Your answer is to be every line of the material that includes the string "title".

*** Data extract Section Begins ***

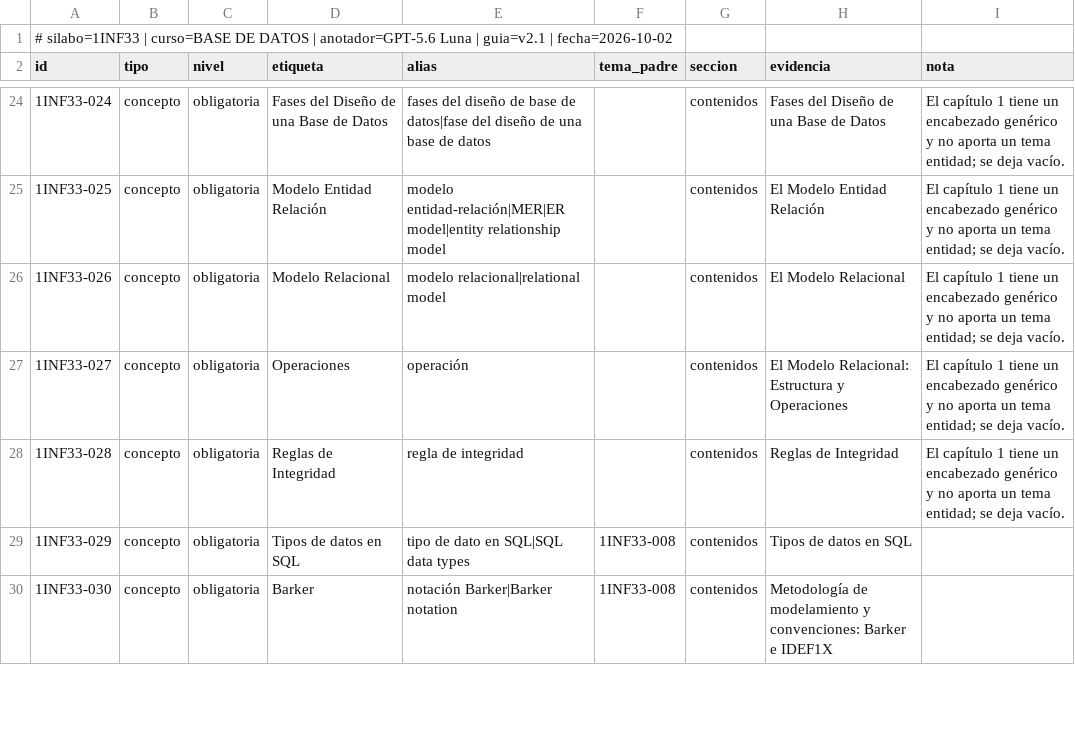
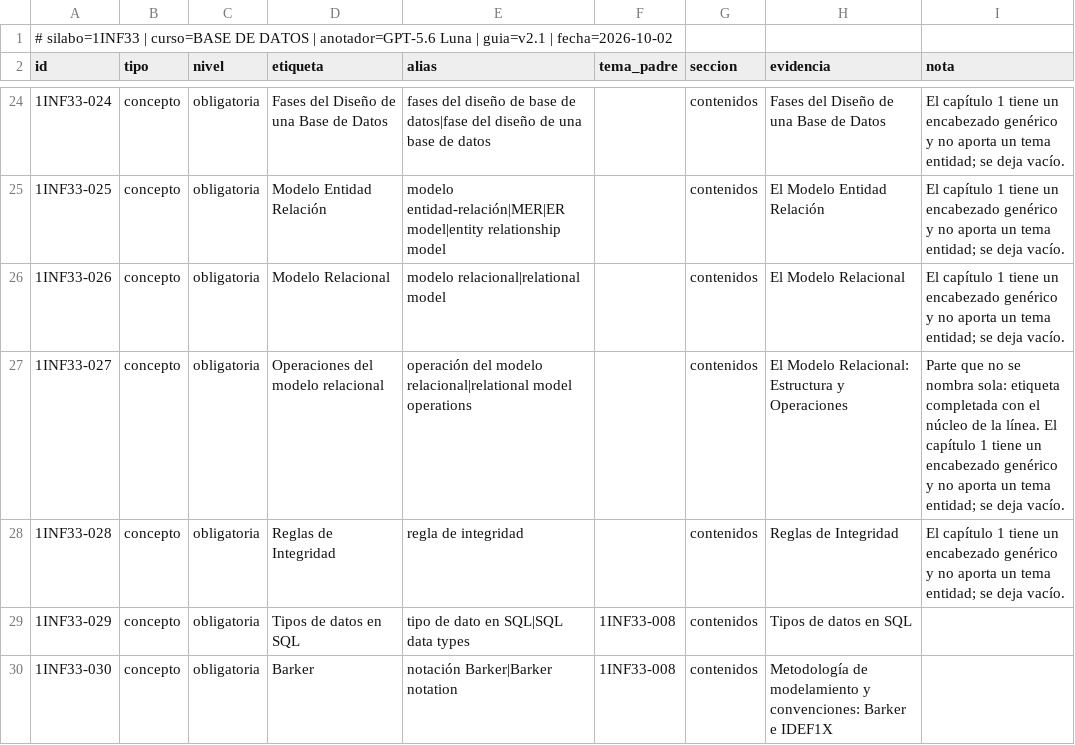
Before and after one commit to giano-montano/informatics-engineering-knowledge-graph, a TSV file: casos-de-prueba/gold/CP-03-gold_1INF33.tsv, drawn as a sheet; only a part is shown, gaps mark what is left out.

```diff
--- a/casos-de-prueba/gold/CP-03-gold_1INF33.tsv
+++ b/casos-de-prueba/gold/CP-03-gold_1INF33.tsv
@@ -26,3 +26,3 @@ id	tipo	nivel	etiqueta	alias	tema_padre	seccion	evidencia	nota
 1INF33-026	concepto	obligatoria	Modelo Relacional	modelo relacional|relational model		contenidos	El Modelo Relacional	El capítulo 1 tiene un encabezado genérico y no aporta un tema entidad; se deja vacío.
-1INF33-027	concepto	obligatoria	Operaciones	operación		contenidos	El Modelo Relacional: Estructura y Operaciones	El capítulo 1 tiene un encabezado genérico y no aporta un tema entidad; se deja vacío.
+1INF33-027	concepto	obligatoria	Operaciones del modelo relacional	operación del modelo relacional|relational model operations		contenidos	El Modelo Relacional: Estructura y Operaciones	Parte que no se nombra sola: etiqueta completada con el núcleo de la línea. El capítulo 1 tiene un encabezado genérico y no aporta un tema entidad; se deja vacío.
 1INF33-028	concepto	obligatoria	Reglas de Integridad	regla de integridad		contenidos	Reglas de Integridad	El capítulo 1 tiene un encabezado genérico y no aporta un tema entidad; se deja vacío.
```
Also changed, not shown: casos-de-prueba/gold/CP-05-gold_1INF29.tsv, casos-de-prueba/gold/CP-06-gold_1INF30.tsv, 5 other files.
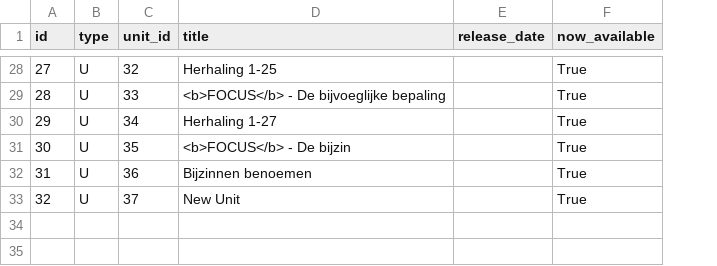
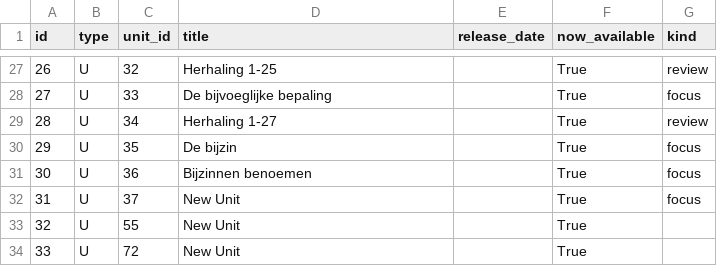
Before and after one commit to PerceptumNL/cb-taaltransfer, a CSV file: coursebuilder/data/unit.csv, drawn as a sheet; only a part is shown, gaps mark what is left out; addresses are those after the commit; the diff covers the shown part only; the diff names each change by its address in the sheet, - before the commit and + after, or states it on an @@ line.

```diff
--- a/coursebuilder/data/unit.csv
+++ b/coursebuilder/data/unit.csv
+column G (kind), rows 27-32: review | focus | review | focus | focus | focus
@@ column A (id) renumbered between rows 2 and 32 @@
-D28 (title): <b>FOCUS</b> - De bijvoeglijke bepaling
+D28 (title): De bijvoeglijke bepaling
-D30 (title): <b>FOCUS</b> - De bijzin
+D30 (title): De bijzin
+row 33: 32 | U | 55 | New Unit |  | True
+row 34: 33 | U | 72 | New Unit |  | True
```
Also changed, not shown: 1 removed row and 15 edited cells elsewhere in this file, coursebuilder/data/lesson.csv, 2 other files.
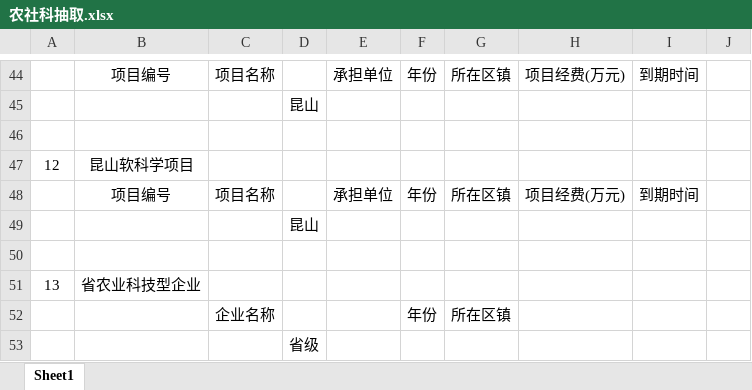
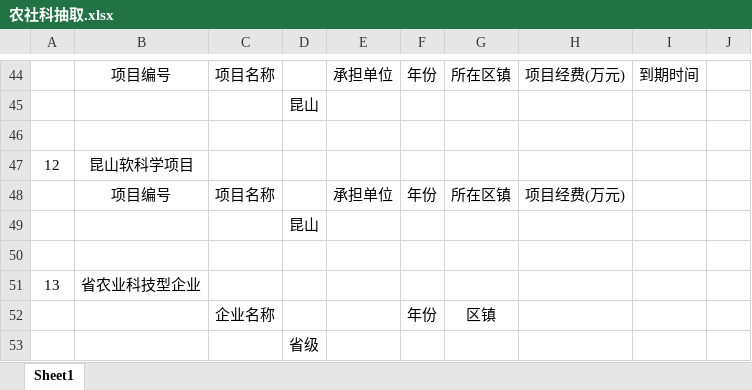
Before and after one commit to reflexzj/dataDisplay, an Excel workbook: dataDisplay/flaskapp/sums_models/analysis/extract/农社科抽取.xlsx, sheet Sheet1, drawn as a sheet; only a part is shown, gaps mark what is left out; values as stored, in another font and other column widths than the file's, no borders; the diff names each change by its address in the sheet, - before the commit and + after, or states it on an @@ line.

```diff
--- a/dataDisplay/flaskapp/sums_models/analysis/extract/农社科抽取.xlsx (sheet Sheet1)
+++ b/dataDisplay/flaskapp/sums_models/analysis/extract/农社科抽取.xlsx (sheet Sheet1)
-I48: 到期时间
+I48: (empty)
-G52: 所在区镇
+G52: 区镇
```
Also changed, not shown: dataDisplay/flaskapp/sums_models/analysis/extract/专利科抽取.xlsx, dataDisplay/flaskapp/sums_models/analysis/extract/合作交流科抽取.xlsx, 9 other files.
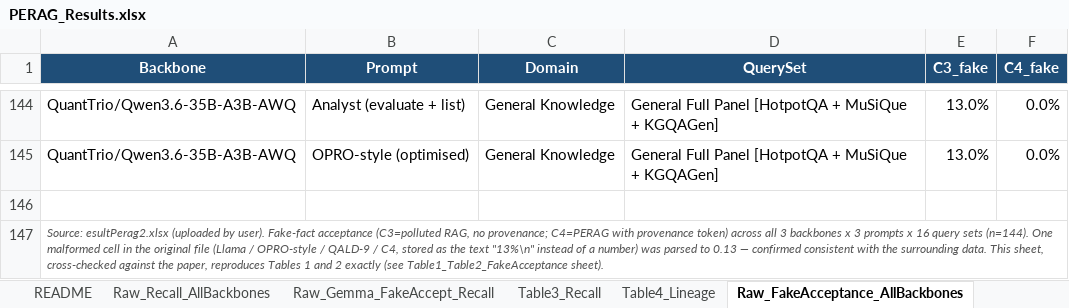
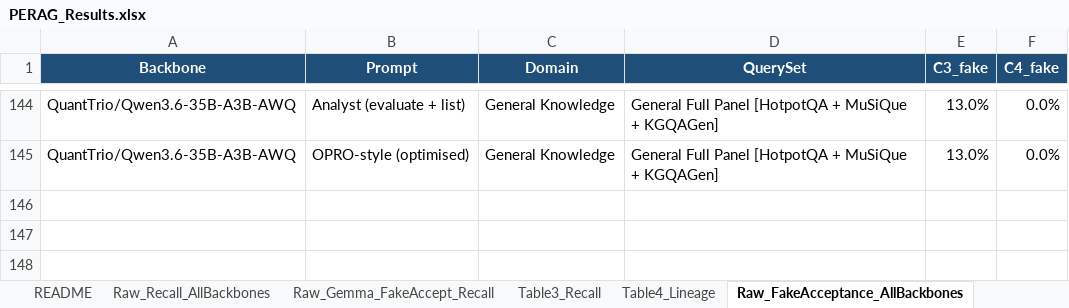
Before and after one commit to ZubariaForthAcc/PERAGv1, an Excel workbook: PERAG_Results.xlsx, sheet Raw_FakeAcceptance_AllBackbones, drawn as a sheet; only a part is shown, gaps mark what is left out; values as stored, in another font and other column widths than the file's, no borders; the diff names each change by its address in the sheet, - before the commit and + after, or states it on an @@ line.

```diff
--- a/PERAG_Results.xlsx (sheet Raw_FakeAcceptance_AllBackbones)
+++ b/PERAG_Results.xlsx (sheet Raw_FakeAcceptance_AllBackbones)
-row 146: (empty)
-row 147: Source: esultPerag2.xlsx (uploaded by user). Fake-fact acceptance (C3=polluted RAG, no provenance; C4=PERAG with provenance token) across all 3 backbones x 3 prompts x 16 query sets (n=144). One malformed cell in the original file (Llama / OPRO-style / QALD-9 / C4, stored as the text "13%\n" instead of a number) was parsed to 0.13 — confirmed consistent with the surrounding data. This sheet, cross-checked against the paper, reproduces Tables 1 and 2 exactly (see Table1_Table2_FakeAcceptance sheet).
```
Also changed, not shown: sheet Raw_Gemma_FakeAccept_Recall, sheet Raw_Recall_AllBackbones, 1 other file.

*** Data extract Section Ends ***

» Response area
-D28 (title): <b>FOCUS</b> - De bijvoeglijke bepaling
+D28 (title): De bijvoeglijke bepaling
-D30 (title): <b>FOCUS</b> - De bijzin
+D30 (title): De bijzin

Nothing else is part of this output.